Problem description: Leave the pictures out and restate each entry below word for word.
**** Extracted data
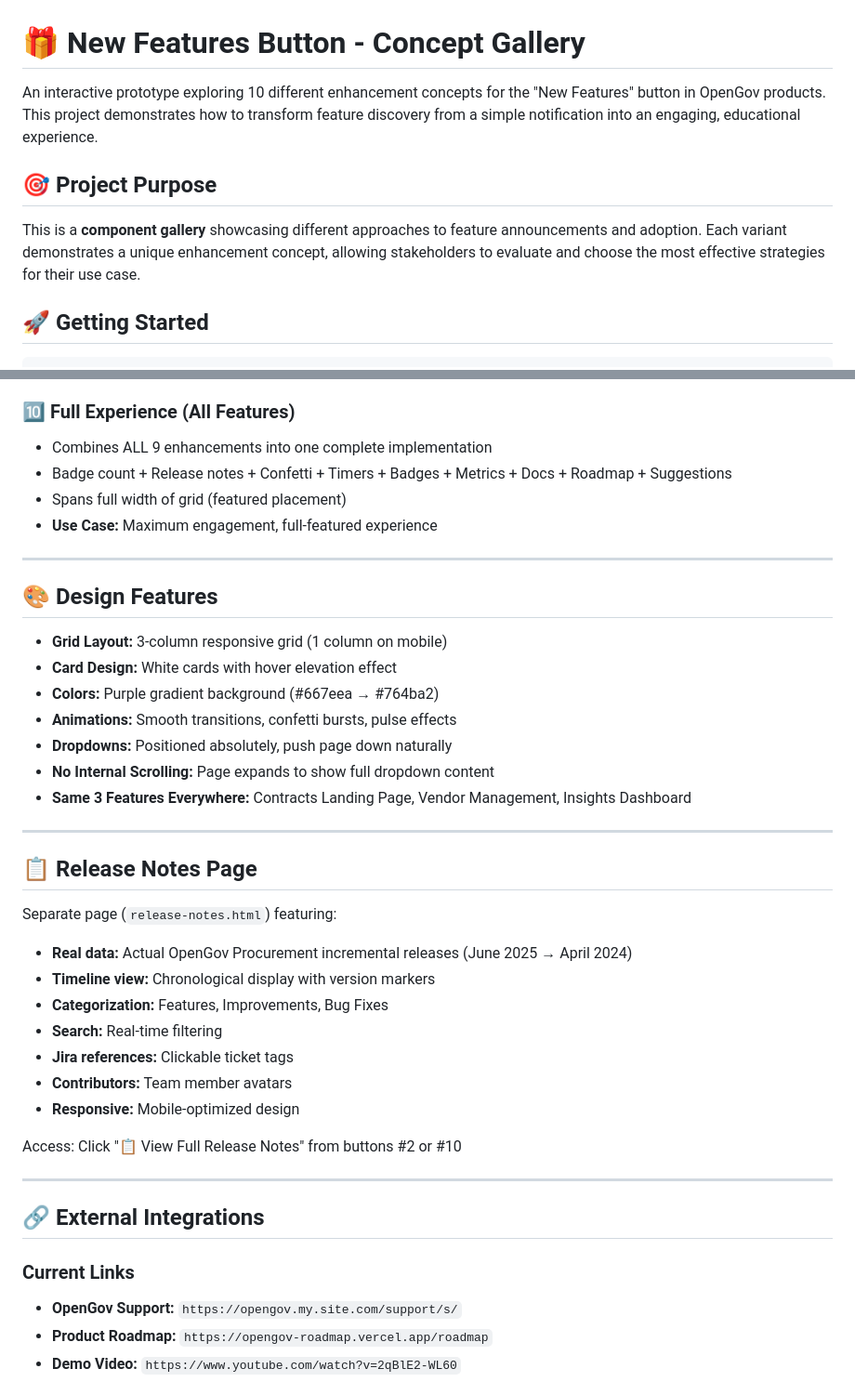
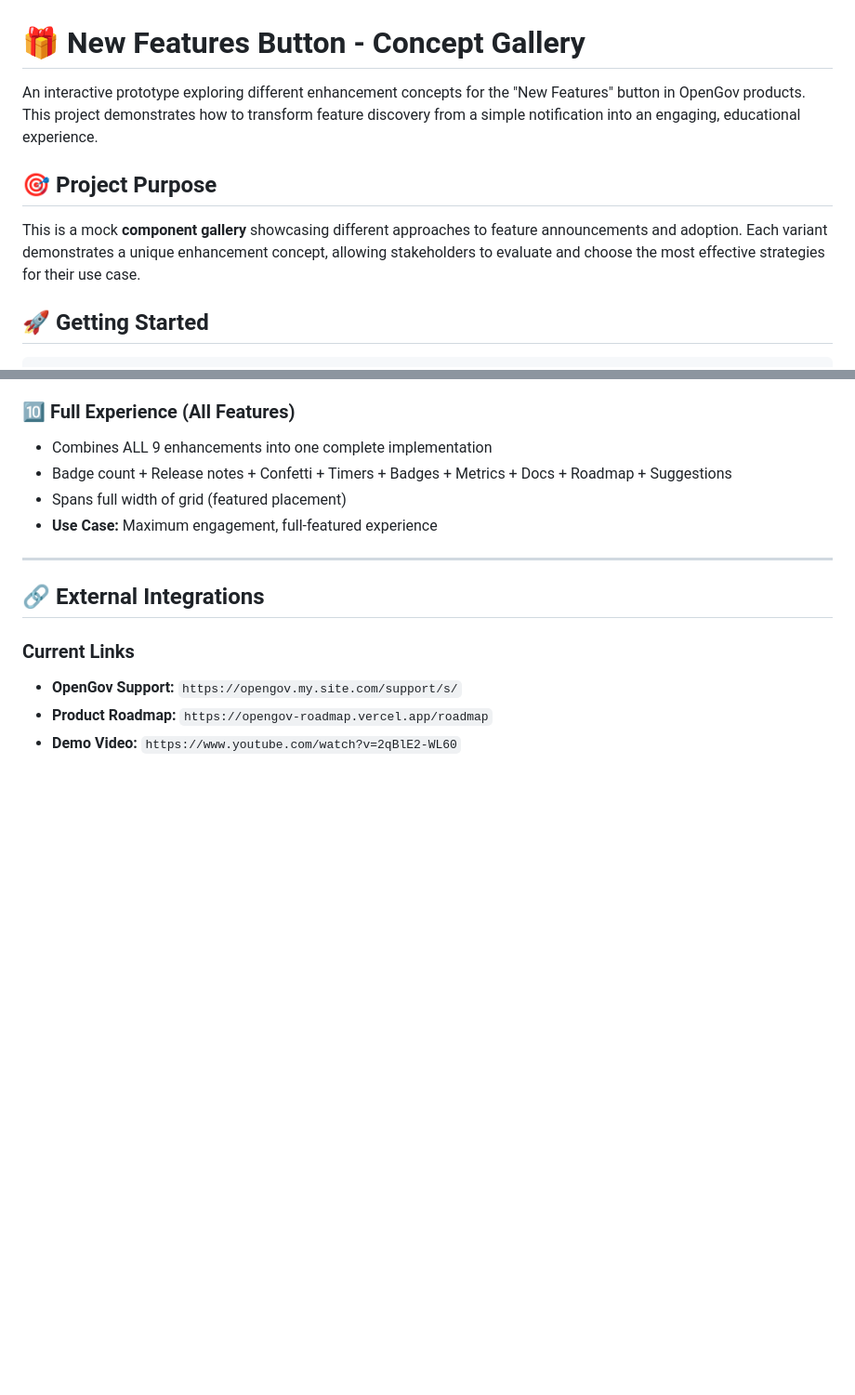
Before and after one commit to moti-og/new-features-ads, a Markdown page: README.md, 2 parts joined by grey strips. Shown: that part at 93% size. GitHub-like rendering; blank space fills up the shorter version.

Commit message:
Further simplify README - remove extra sections, keep only core content

```diff
--- a/README.md
+++ b/README.md
@@ -1,10 +1,10 @@
 # 🎁 New Features Button - Concept Gallery
 
-An interactive prototype exploring 10 different enhancement concepts for the "New Features" button in OpenGov products. This project demonstrates how to transform feature discovery from a simple notification into an engaging, educational experience.
+An interactive prototype exploring different enhancement concepts for the "New Features" button in OpenGov products. This project demonstrates how to transform feature discovery from a simple notification into an engaging, educational experience.
 
 ## 🎯 Project Purpose
 
-This is a **component gallery** showcasing different approaches to feature announcements and adoption. Each variant demonstrates a unique enhancement concept, allowing stakeholders to evaluate and choose the most effective strategies for their use case.
+This is a mock **component gallery** showcasing different approaches to feature announcements and adoption. Each variant demonstrates a unique enhancement concept, allowing stakeholders to evaluate and choose the most effective strategies for their use case.
 
 ## 🚀 Getting Started
 
@@ -97,32 +97,6 @@ That's it! The prototype runs entirely in your browser with no dependencies or s
 
 ---
 
-## 🎨 Design Features
-
-- **Grid Layout:** 3-column responsive grid (1 column on mobile)
-- **Card Design:** White cards with hover elevation effect
-- **Colors:** Purple gradient background (#667eea → #764ba2)
-- **Animations:** Smooth transitions, confetti bursts, pulse effects
-- **Dropdowns:** Positioned absolutely, push page down naturally
-- **No Internal Scrolling:** Page expands to show full dropdown content
-- **Same 3 Features Everywhere:** Contracts Landing Page, Vendor Management, Insights Dashboard
-
----
-
-## 📋 Release Notes Page
-
-Separate page (`release-notes.html`) featuring:
-- **Real data:** Actual OpenGov Procurement incremental releases (June 2025 → April 2024)
-- **Timeline view:** Chronological display with version markers
-- **Categorization:** Features, Improvements, Bug Fixes
-- **Search:** Real-time filtering
-- **Jira references:** Clickable ticket tags
-- **Contributors:** Team member avatars
-- **Responsive:** Mobile-optimized design
-
-Access: Click "📋 View Full Release Notes" from buttons #2 or #10
-
----
 
 ## 🔗 External Integrations
 
```
Also changed, not shown: other parts of README.md (+0 -132 lines).
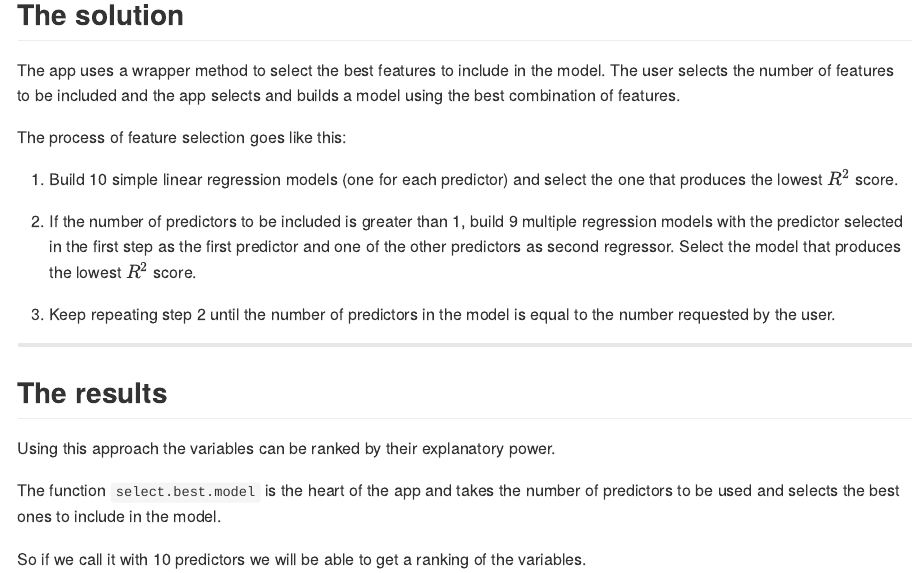
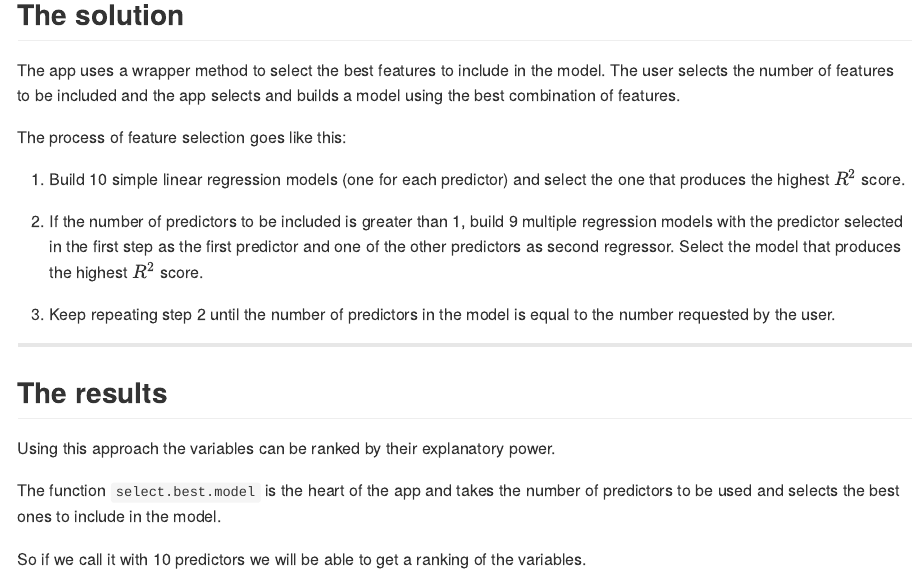
Before and after one commit to jgnog/mtcars-lm-presentation, an R Markdown document (index.Rmd): the page in a window 1100 px wide, from 450 px down. The pictures show the output file index.md that the author committed with the source, drawn offline in the style of GitHub.

Commit message:
Changed lowest to highest R^2 score.

```diff
--- a/index.Rmd
+++ b/index.Rmd
@@ -39,12 +39,12 @@ selects and builds a model using the best combination of features.
 The process of feature selection goes like this:
 
 1. Build 10 simple linear regression models (one for each predictor) and
-select the one that produces the lowest $R^2$ score.
+select the one that produces the highest $R^2$ score.
 
 2. If the number of predictors to be included is greater than 1, build
 9 multiple regression models with the predictor selected in the first
 step as the first predictor and one of the other predictors as second
-regressor. Select the model that produces the lowest $R^2$ score.
+regressor. Select the model that produces the highest $R^2$ score.
 
 3. Keep repeating step 2 until the number of predictors in the model
 is equal to the number requested by the user.
```
Also changed, not shown: index.html, index.md.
********
Problem solution:
Before and after one commit to moti-og/new-features-ads, a Markdown page: README.md, 2 parts joined by grey strips. Shown: that part at 93% size. GitHub-like rendering; blank space fills up the shorter version.

Commit message:
Further simplify README - remove extra sections, keep only core content

```diff
--- a/README.md
+++ b/README.md
@@ -1,10 +1,10 @@
 # 🎁 New Features Button - Concept Gallery
 
-An interactive prototype exploring 10 different enhancement concepts for the "New Features" button in OpenGov products. This project demonstrates how to transform feature discovery from a simple notification into an engaging, educational experience.
+An interactive prototype exploring different enhancement concepts for the "New Features" button in OpenGov products. This project demonstrates how to transform feature discovery from a simple notification into an engaging, educational experience.
 
 ## 🎯 Project Purpose
 
-This is a **component gallery** showcasing different approaches to feature announcements and adoption. Each variant demonstrates a unique enhancement concept, allowing stakeholders to evaluate and choose the most effective strategies for their use case.
+This is a mock **component gallery** showcasing different approaches to feature announcements and adoption. Each variant demonstrates a unique enhancement concept, allowing stakeholders to evaluate and choose the most effective strategies for their use case.
 
 ## 🚀 Getting Started
 
@@ -97,32 +97,6 @@ That's it! The prototype runs entirely in your browser with no dependencies or s
 
 ---
 
-## 🎨 Design Features
-
-- **Grid Layout:** 3-column responsive grid (1 column on mobile)
-- **Card Design:** White cards with hover elevation effect
-- **Colors:** Purple gradient background (#667eea → #764ba2)
-- **Animations:** Smooth transitions, confetti bursts, pulse effects
-- **Dropdowns:** Positioned absolutely, push page down naturally
-- **No Internal Scrolling:** Page expands to show full dropdown content
-- **Same 3 Features Everywhere:** Contracts Landing Page, Vendor Management, Insights Dashboard
-
----
-
-## 📋 Release Notes Page
-
-Separate page (`release-notes.html`) featuring:
-- **Real data:** Actual OpenGov Procurement incremental releases (June 2025 → April 2024)
-- **Timeline view:** Chronological display with version markers
-- **Categorization:** Features, Improvements, Bug Fixes
-- **Search:** Real-time filtering
-- **Jira references:** Clickable ticket tags
-- **Contributors:** Team member avatars
-- **Responsive:** Mobile-optimized design
-
-Access: Click "📋 View Full Release Notes" from buttons #2 or #10
-
----
 
 ## 🔗 External Integrations
 
```
Also changed, not shown: other parts of README.md (+0 -132 lines).
Before and after one commit to jgnog/mtcars-lm-presentation, an R Markdown document (index.Rmd): the page in a window 1100 px wide, from 450 px down. The pictures show the output file index.md that the author committed with the source, drawn offline in the style of GitHub.

Commit message:
Changed lowest to highest R^2 score.

```diff
--- a/index.Rmd
+++ b/index.Rmd
@@ -39,12 +39,12 @@ selects and builds a model using the best combination of features.
 The process of feature selection goes like this:
 
 1. Build 10 simple linear regression models (one for each predictor) and
-select the one that produces the lowest $R^2$ score.
+select the one that produces the highest $R^2$ score.
 
 2. If the number of predictors to be included is greater than 1, build
 9 multiple regression models with the predictor selected in the first
 step as the first predictor and one of the other predictors as second
-regressor. Select the model that produces the lowest $R^2$ score.
+regressor. Select the model that produces the highest $R^2$ score.
 
 3. Keep repeating step 2 until the number of predictors in the model
 is equal to the number requested by the user.
```
Also changed, not shown: index.html, index.md.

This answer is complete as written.